Microsoft recently released the new version ofAzure Stack HCI, the solution that allows you to build hyper-converged infrastructures (HCI) to run virtual machines in an on-premises environment and that involves an easy and strategic connection to Azure services. Customers who are now facing a modernization of their data centers may be wondering which product to use. Windows Server 2019 and Azure Stack HCI are intended for different and complementary purposes. This article explains the main differences between the two products and provides guidance on the different scenarios of use.
What is Azure Stack HCI?
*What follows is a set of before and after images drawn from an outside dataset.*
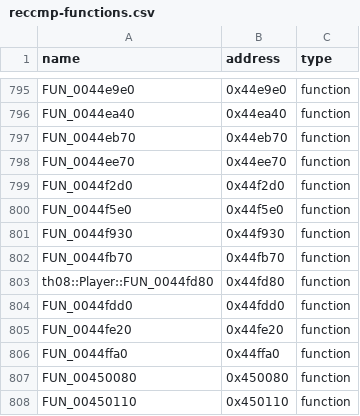
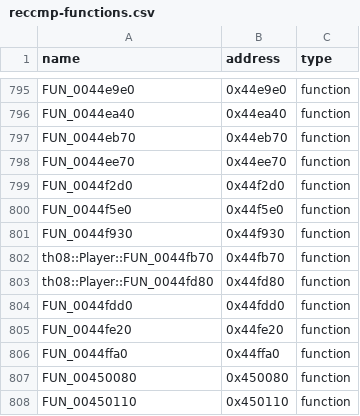
Before and after one commit to N0zoM1z0/th08, a CSV file: config/reccmp-functions.csv, drawn as a sheet; only a part is shown, gaps mark what is left out.

```diff
--- a/config/reccmp-functions.csv
+++ b/config/reccmp-functions.csv
@@ -801,3 +801,3 @@ FUN_0044f5e0,0x44f5e0,function
 FUN_0044f930,0x44f930,function
-FUN_0044fb70,0x44fb70,function
+th08::Player::FUN_0044fb70,0x44fb70,function
 th08::Player::FUN_0044fd80,0x44fd80,function
```
Also changed, not shown: config/implemented.csv, config/mapping.csv, 6 other files.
With the arrival of Windows Server 2019, Microsoft introduced the solutionAzure Stack HCI, which allows the execution of virtual machines or virtual desktops in an on-premises environment, being able to have a wide connection to the different services offered by Azure.
This is a hyper-converged infrastructure (HCI), where different hardware components are removed, substitutes from the software, able to combine the layer of compute, storage and network in one solution. In this way there is a transition from a traditional "three tier" infrastructure, composed of network switches, appliance, physical systems with onboard hypervisors, storage fabric and SAN, toward hyper-converged infrastructure (HCI).
In December 2020, Microsoft released the new Azure Stack HCI solution, deployed as an Azure hybrid service, namedAzure Stack HCI version 20H2 that introduces important changes.
When to use Windows Server 2019?
Windows Server 2019 is a multi-purpose and highly versatile server operating system that allows you to activate dozens of roles and hundreds of features. Windows Server 2019 can be used to:
- Host virtual machines or run containers.
- Enabling one or more server roles included in the operating system, such as Active Directory, file server, DNS, DHCP or Internet Information Services (IIS).
- Traditional infrastructure involving bare-metal systems.
When to use Azure Stack HCI?
Azure Stack HCI builds on the essential components of Windows Server and has been specially designed and optimized to provide a powerful Hyper-converged platform. The new version ofAzure Stack HCI adopts the well-established technologies of Windows Server, as Hyper-V, software-defined networking and Storages Spaces Direct, and adds new specific features for running on-premises virtual machines.
The use of Azure Stack HCI is eligible if:
- You want to modernize your infrastructure, adopting a simple hyper-converged architecture based on established technologies. Suitable for both existing workloads in the main datacenter and branch office scenarios.
- You want to expect an extension of the on-premises solution by connecting to Azure. This aspect guarantees a constant innovation, the evolution of cloud services and the possibility to take advantage of a common set of tools, simplifying the user experience.
The solution calledAzure Stack HCI can also be configured with Windows Server 2019, but the new version ofAzure Stack HCI introduces important innovations affecting the following areas::
- Dedicated and solution-specific operating system
- Virtual machine disaster recovery and failover capabilities inherent in the solution
- Optimization of the Storage Spaces resync process
- Updates of the entire stack covered by the solution (full-stack updates)
- Native integration with Azure services and Azure Resource Manager (ARM)
For more information on this subject I invite you to read the article "The new Microsoft solution for hyper-converged scenarios".
Other aspects to consider
Costs of the solution
Despite Azure Stack HCI is running on-premises there is an Azure subscription-based billing, just like any other Azure cloud service. The billing model is simple and provides a fixed daily cost based on the total number of cores present in the physical processors that make up the cluster.
In the new billing model there is no minimum or maximum number of cores to be licensed, much less a minimum activation duration. An important aspect to consider is that for Windows guest virtual machines and paid versions of Linux, these licences should be included separately. The subscription-based cost is only for the software and does not include the hardware of Azure Stack HCI.
For more details on costs please visit the Microsoft's official page.
Enabling Azure Stack HCI
There are two options to activate a solution based on the new version of Azure Stack HCI:
- Buy a hardware solution validated by one of the Microsoft partners, with pre-installed Azure Stack HCI software.
- Install the Azure Stack HCI software, which includes a free trial version of 30 days, on new hardware or already purchased, as long as it is present in the catalog of solutions specifically tested and validated by the various vendors.
Support provided for the solution
Azure Stack HCI, becoming in effect an Azure solution, is covered by Azure support with the following features:
- Support will be provided by a team of experts dedicated to supporting the new solution Azure Stack HCI.
- You can easily request technical support directly from the Azure portal.
- You can choose from different support plans, depending on your needs.
Despite the new version of Azure Stack HCI is based on technologies also present in Windows Server 2019 it should be specified that these are two solutions that are now intended for different and complementary purposes. Despite also Windows Server 2019 allows you to activate hyper-converged solutions, if you're making an investment right now to activate such a solution, consider adopting the new solution Azure Stack HCI. Indeed, thanks to the changes introduced, you can get a very complete hyper-converged scenario proposition, more integrated and performing. An aspect to be carefully evaluated is that of costs, as they have a significant impact.